### Brief
Copy out every line from the records that includes "link".

### Record set

****

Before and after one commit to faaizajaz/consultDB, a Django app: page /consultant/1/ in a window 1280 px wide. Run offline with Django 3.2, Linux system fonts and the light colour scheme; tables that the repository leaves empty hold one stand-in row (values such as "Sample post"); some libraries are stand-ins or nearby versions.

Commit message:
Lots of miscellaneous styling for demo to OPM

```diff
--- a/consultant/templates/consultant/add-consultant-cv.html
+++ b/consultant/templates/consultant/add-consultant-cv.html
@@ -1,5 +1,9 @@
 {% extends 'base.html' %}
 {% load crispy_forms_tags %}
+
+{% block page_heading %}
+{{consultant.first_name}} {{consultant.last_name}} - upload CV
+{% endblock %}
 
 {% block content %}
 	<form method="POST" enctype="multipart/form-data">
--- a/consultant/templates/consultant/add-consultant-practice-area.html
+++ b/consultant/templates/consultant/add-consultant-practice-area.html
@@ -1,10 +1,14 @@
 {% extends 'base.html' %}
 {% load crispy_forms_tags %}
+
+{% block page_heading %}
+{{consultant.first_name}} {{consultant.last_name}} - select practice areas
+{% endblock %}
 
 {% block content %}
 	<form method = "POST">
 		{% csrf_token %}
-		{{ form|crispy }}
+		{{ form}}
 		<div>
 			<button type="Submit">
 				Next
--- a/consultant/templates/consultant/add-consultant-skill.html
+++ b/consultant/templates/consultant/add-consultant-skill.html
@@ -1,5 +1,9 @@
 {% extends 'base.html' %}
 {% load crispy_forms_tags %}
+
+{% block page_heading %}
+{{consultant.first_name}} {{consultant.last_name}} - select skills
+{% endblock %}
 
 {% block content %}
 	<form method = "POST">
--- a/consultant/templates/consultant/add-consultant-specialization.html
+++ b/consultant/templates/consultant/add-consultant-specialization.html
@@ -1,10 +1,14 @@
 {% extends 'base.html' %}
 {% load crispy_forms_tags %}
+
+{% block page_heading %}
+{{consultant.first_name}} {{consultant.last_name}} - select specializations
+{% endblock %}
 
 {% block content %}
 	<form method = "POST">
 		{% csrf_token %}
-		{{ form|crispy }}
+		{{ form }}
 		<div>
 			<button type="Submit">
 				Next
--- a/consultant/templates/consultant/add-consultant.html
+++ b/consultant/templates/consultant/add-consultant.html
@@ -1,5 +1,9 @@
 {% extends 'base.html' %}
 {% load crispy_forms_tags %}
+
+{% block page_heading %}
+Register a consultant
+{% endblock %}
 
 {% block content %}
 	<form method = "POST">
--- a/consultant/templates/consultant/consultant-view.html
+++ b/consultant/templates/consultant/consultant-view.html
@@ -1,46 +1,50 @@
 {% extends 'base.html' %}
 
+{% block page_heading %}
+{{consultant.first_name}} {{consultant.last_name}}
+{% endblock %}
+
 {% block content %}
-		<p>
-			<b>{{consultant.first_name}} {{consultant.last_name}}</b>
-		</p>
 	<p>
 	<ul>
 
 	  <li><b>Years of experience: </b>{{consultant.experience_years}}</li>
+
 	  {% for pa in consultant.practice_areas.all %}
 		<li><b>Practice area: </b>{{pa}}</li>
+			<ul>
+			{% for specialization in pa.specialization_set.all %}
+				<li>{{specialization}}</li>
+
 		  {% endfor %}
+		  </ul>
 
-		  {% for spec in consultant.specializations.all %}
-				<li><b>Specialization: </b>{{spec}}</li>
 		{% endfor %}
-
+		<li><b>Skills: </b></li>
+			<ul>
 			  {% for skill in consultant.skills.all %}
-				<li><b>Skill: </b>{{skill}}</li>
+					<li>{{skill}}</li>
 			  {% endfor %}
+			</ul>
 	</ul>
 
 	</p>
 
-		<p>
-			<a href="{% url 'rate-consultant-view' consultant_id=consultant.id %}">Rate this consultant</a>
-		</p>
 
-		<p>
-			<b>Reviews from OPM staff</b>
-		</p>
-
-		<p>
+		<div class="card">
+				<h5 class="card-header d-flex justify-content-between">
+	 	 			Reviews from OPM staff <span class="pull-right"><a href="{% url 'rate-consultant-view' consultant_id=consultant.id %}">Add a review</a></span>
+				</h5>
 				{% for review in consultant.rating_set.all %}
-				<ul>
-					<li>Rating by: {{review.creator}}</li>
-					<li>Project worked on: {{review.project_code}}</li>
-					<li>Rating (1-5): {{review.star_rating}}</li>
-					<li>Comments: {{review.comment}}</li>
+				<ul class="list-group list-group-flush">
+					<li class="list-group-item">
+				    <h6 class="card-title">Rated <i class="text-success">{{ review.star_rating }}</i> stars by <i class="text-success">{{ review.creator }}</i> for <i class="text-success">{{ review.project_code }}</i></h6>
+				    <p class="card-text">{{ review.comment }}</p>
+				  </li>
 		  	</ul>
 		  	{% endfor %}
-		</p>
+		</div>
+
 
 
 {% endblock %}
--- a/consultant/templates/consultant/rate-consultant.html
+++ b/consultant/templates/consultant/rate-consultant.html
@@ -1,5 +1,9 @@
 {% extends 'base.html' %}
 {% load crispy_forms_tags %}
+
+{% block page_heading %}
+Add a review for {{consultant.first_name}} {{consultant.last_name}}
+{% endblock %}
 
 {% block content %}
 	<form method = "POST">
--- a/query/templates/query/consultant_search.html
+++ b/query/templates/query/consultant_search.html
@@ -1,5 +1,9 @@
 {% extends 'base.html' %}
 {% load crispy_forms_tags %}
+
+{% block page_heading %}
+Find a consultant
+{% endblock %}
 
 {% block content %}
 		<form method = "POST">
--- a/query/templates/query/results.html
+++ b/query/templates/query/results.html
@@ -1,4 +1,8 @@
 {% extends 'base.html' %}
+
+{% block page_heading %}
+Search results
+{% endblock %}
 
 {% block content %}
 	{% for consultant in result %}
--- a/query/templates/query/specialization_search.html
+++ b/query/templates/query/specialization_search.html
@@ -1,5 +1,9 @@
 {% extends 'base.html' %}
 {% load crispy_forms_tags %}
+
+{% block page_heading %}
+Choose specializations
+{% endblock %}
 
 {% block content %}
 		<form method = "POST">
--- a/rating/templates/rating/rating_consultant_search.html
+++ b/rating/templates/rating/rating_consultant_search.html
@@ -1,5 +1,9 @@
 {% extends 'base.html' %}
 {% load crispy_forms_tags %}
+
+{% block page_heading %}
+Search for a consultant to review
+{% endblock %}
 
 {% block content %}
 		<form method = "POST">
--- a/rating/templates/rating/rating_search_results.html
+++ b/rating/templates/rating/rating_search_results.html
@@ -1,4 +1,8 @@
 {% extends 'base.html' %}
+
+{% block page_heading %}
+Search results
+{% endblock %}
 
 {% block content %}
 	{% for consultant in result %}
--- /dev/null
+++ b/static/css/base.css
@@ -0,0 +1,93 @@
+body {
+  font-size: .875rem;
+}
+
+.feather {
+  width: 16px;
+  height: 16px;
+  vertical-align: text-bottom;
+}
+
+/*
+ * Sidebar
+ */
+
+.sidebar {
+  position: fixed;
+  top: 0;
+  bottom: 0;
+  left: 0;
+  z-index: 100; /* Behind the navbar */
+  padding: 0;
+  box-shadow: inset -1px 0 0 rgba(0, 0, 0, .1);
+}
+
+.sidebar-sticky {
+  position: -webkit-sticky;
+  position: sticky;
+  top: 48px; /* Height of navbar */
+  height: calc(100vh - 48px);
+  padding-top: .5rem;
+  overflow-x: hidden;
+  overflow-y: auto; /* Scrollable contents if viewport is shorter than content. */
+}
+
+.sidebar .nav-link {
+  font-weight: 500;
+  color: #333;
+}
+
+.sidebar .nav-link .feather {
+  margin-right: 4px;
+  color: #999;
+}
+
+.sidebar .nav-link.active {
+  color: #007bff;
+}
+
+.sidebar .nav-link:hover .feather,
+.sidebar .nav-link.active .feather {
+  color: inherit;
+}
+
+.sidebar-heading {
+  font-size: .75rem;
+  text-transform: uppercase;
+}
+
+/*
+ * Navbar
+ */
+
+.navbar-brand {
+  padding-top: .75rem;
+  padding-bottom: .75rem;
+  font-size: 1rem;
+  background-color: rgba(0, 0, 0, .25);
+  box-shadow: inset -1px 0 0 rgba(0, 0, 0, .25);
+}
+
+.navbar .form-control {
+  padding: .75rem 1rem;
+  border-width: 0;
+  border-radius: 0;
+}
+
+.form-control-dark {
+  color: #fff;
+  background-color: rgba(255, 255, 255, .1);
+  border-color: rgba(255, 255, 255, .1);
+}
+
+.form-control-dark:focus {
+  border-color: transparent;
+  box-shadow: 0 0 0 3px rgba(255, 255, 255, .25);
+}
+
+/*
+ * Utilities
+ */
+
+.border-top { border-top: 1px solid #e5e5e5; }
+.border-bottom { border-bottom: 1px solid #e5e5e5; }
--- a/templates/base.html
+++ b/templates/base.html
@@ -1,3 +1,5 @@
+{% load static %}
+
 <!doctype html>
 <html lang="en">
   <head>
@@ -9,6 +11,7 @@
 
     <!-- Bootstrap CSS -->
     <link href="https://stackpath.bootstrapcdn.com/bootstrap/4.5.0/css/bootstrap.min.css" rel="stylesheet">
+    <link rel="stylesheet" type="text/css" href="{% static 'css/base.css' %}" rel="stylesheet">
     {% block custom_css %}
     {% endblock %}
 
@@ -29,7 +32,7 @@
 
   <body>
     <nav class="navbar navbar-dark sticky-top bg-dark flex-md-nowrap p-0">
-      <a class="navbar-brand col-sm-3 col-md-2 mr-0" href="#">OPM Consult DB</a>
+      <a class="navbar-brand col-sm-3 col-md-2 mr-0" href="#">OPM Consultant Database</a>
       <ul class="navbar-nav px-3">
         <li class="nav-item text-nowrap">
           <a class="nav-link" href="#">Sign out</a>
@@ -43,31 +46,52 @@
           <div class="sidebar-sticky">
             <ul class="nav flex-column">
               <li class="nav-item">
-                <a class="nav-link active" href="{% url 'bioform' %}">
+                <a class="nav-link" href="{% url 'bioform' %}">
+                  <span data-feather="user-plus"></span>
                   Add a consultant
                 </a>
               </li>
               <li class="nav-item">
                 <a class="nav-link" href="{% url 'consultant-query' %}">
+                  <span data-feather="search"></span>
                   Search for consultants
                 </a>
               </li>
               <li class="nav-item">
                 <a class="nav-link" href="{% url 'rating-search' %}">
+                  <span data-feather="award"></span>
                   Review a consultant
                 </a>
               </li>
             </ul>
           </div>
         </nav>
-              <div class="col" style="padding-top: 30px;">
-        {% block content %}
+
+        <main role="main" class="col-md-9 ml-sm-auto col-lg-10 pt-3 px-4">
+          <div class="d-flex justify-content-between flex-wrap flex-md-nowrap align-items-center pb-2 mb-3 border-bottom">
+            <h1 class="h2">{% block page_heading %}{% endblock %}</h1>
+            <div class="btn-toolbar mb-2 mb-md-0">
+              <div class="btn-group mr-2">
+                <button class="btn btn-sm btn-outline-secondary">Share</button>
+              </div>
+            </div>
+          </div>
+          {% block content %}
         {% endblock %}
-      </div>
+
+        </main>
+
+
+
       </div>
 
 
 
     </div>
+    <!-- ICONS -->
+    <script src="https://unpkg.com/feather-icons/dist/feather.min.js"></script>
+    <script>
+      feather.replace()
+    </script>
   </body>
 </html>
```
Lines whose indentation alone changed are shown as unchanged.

****

### Response area
+.sidebar .nav-link {
+.sidebar .nav-link .feather {
+.sidebar .nav-link.active {
+.sidebar .nav-link:hover .feather,
+.sidebar .nav-link.active .feather {
     <link href="https://stackpath.bootstrapcdn.com/bootstrap/4.5.0/css/bootstrap.min.css" rel="stylesheet">
+    <link rel="stylesheet" type="text/css" href="{% static 'css/base.css' %}" rel="stylesheet">
           <a class="nav-link" href="#">Sign out</a>
-                <a class="nav-link active" href="{% url 'bioform' %}">
+                <a class="nav-link" href="{% url 'bioform' %}">
                 <a class="nav-link" href="{% url 'consultant-query' %}">
                 <a class="nav-link" href="{% url 'rating-search' %}">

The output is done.